In 1964, the base GTO engine was a 389 cubic inch topped with a Carter four bbl. carburetor, high compression heads and a moderate lift camshaft. So equipped, output was rated at 325 horsepower. As potent as it was, the hot set-up consisted of a set of three vacuum controlled Rochester two bbl carburetors, known as the tri-power option. Hydraulic lifters and a 10.4:1 compression ratio gave the tri-power its 348 horsepower.
For 1965, a more radical camshaft and improved intake manifolds upped the output of the single carburetor engine to 335 horsepower and the tri-power engine to 360 horsepower.
1966 saw the same line-up available with the XS option; it featured a more radical camshaft and stiffer valve springs.
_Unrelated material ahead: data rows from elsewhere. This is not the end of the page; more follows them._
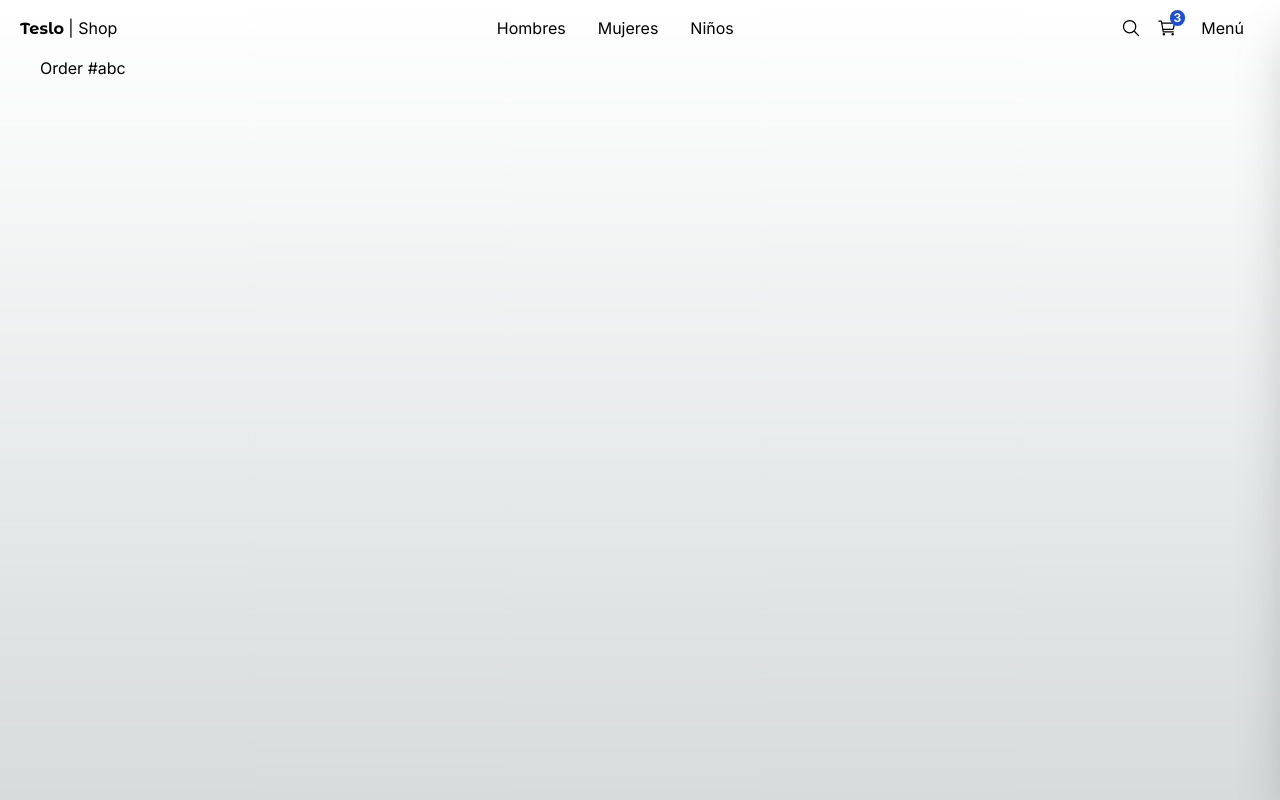
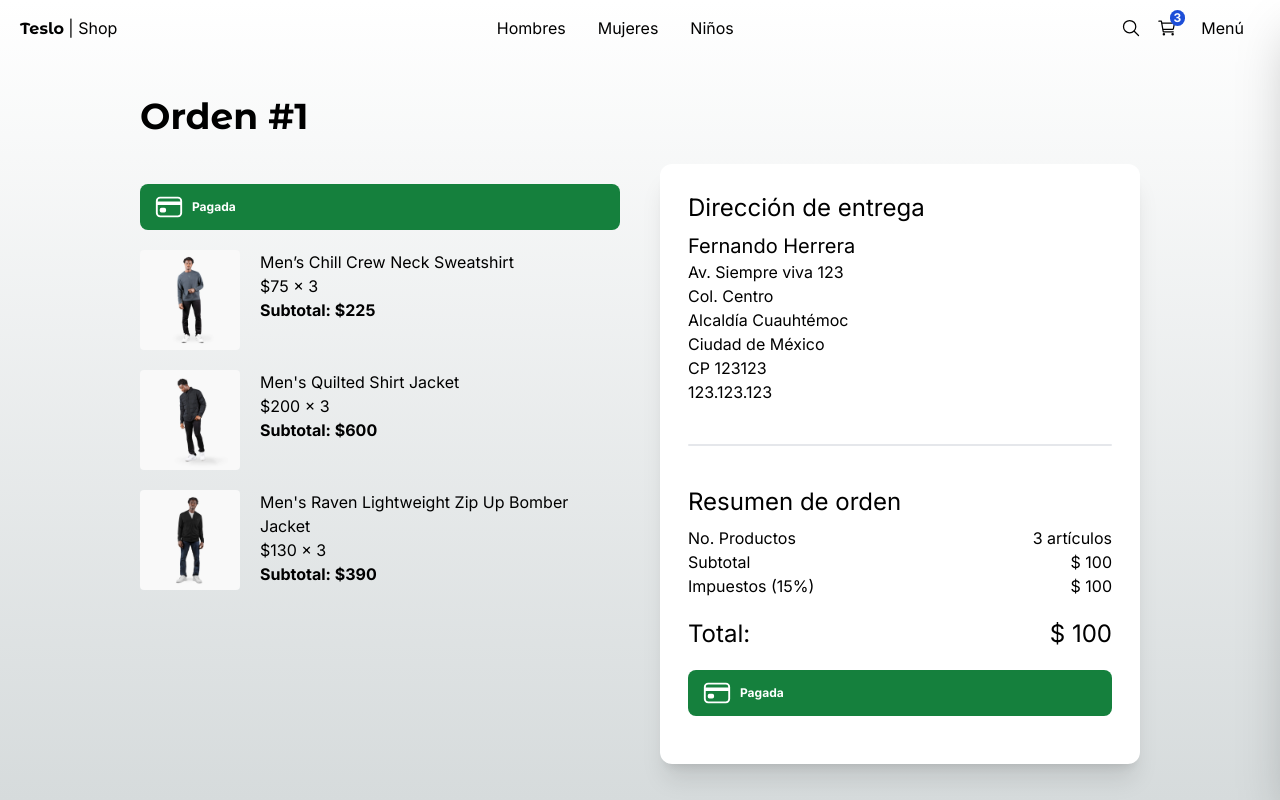
Before and after one commit to DevTalles-corp/next-teslo-shop, a Next.js app: page /orders/1 in a window 1280 px wide. Built offline with nearby package versions, Linux system fonts and the light colour scheme.

Commit message:
Pantalla de order por ID creada

```diff
--- a/src/app/(shop)/orders/[id]/page.tsx
+++ b/src/app/(shop)/orders/[id]/page.tsx
@@ -1,8 +1,164 @@
+import Link from 'next/link';
 
-export default function() {
+import { Title } from '@/components';
+import { initialData } from '@/seed/seed';
+import Image from 'next/image';
+import clsx from 'clsx';
+import { IoCardOutline } from 'react-icons/io5';
+
+
+const productsInCart = [
+  initialData.products[ 0 ],
+  initialData.products[ 1 ],
+  initialData.products[ 2 ],
+];
+
+
+interface Props {
+  params: {
+    id: string;
+  };
+}
+
+
+export default function ( { params }: Props ) {
+
+  const { id } = params;
+
+  // Todo: verificar
+  // redirect(/)
+
+
+
   return (
-    <div>
-      <h1>Order #abc</h1>
+    <div className="flex justify-center items-center mb-72 px-10 sm:px-0">
+
+      <div className="flex flex-col w-[1000px]">
+
+        <Title title={ `Orden #${ id }` } />
+
+
+        <div className="grid grid-cols-1 sm:grid-cols-2 gap-10">
+
+          {/* Carrito */ }
+          <div className="flex flex-col mt-5">
+
+            <div className={
+              clsx(
+                "flex items-center rounded-lg py-2 px-3.5 text-xs font-bold text-white mb-5",
+                {
+                  'bg-red-500': false,
+                  'bg-green-700': true,
+                }
+              )
+            }>
+              <IoCardOutline size={ 30 } />
+              {/* <span className="mx-2">Pendiente de pago</span> */ }
+              <span className="mx-2">Pagada</span>
+            </div>
+
+
+
+            {/* Items */ }
+            {
+              productsInCart.map( product => (
+
+                <div key={ product.slug } className="flex mb-5">
+                  <Image
+                    src={ `/products/${ product.images[ 0 ] }` }
+                    width={ 100 }
+                    height={ 100 }
+                    style={ {
+                      width: '100px',
+                      height: '100px'
+                    } }
+                    alt={ product.title }
+                    className="mr-5 rounded"
+                  />
+
+                  <div>
+                    <p>{ product.title }</p>
+                    <p>${ product.price } x 3</p>
+                    <p className="font-bold">Subtotal: ${ product.price * 3 }</p>
+                  </div>
+
+                </div>
+
+
+              ) )
+            }
+          </div>
+
+
+
+
+          {/* Checkout - Resumen de orden */ }
+          <div className="bg-white rounded-xl shadow-xl p-7">
+
+            <h2 className="text-2xl mb-2">Dirección de entrega</h2>
+            <div className="mb-10">
+              <p className="text-xl">Fernando Herrera</p>
+              <p>Av. Siempre viva 123</p>
+              <p>Col. Centro</p>
+              <p>Alcaldía Cuauhtémoc</p>
+              <p>Ciudad de México</p>
+              <p>CP 123123</p>
+              <p>123.123.123</p>
+            </div>
+
+            {/* Divider */ }
+            <div className="w-full h-0.5 rounded bg-gray-200 mb-10" />
+
+
+            <h2 className="text-2xl mb-2">Resumen de orden</h2>
+
+            <div className="grid grid-cols-2">
+
+              <span>No. Productos</span>
+              <span className="text-right">3 artículos</span>
+
+              <span>Subtotal</span>
+              <span className="text-right">$ 100</span>
+
+              <span>Impuestos (15%)</span>
+              <span className="text-right">$ 100</span>
+
+              <span className="mt-5 text-2xl">Total:</span>
+              <span className="mt-5 text-2xl text-right">$ 100</span>
+
+
+            </div>
+
+            <div className="mt-5 mb-2 w-full">
+
+              <div className={
+                clsx(
+                  "flex items-center rounded-lg py-2 px-3.5 text-xs font-bold text-white mb-5",
+                  {
+                    'bg-red-500': false,
+                    'bg-green-700': true,
+                  }
+                )
+              }>
+                <IoCardOutline size={ 30 } />
+                {/* <span className="mx-2">Pendiente de pago</span> */ }
+                <span className="mx-2">Pagada</span>
+              </div>
+
+            </div>
+
+
+          </div>
+
+
+
+        </div>
+
+
+
+      </div>
+
+
     </div>
   );
 }
```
With a functional air intake scoop, it was the first Ram-Air engine. 190 XS engines were built, making it one of the rarer Pontiac GTO options.
Big changes came in 1967; a GM corporate ban on multi-carburetor engines meant that the legendary tri-power engines were no longer part of the lineup and all GTOs featured the Rochester Quadra-Jet. Anti pollution equipment made its appearance on cars delivered in California. A 400 cubic inch motor, rated at 335 hp, was introduced. Also available was a two bbl carburetor with a tame 8.6:1 compression ratio; output was 255 hp. Two other 400 cubic inch engines, rated at 360 hp, were part of the lineup.
In 1968 a Ram Air II was added with beefed up internal parts and rated at 366 hp. In 1969 the Ram Air IV featured 370 hp via improved heads, a more radical cam, and aluminum intake manifold. This was a serious performance engine and air conditioning was not available.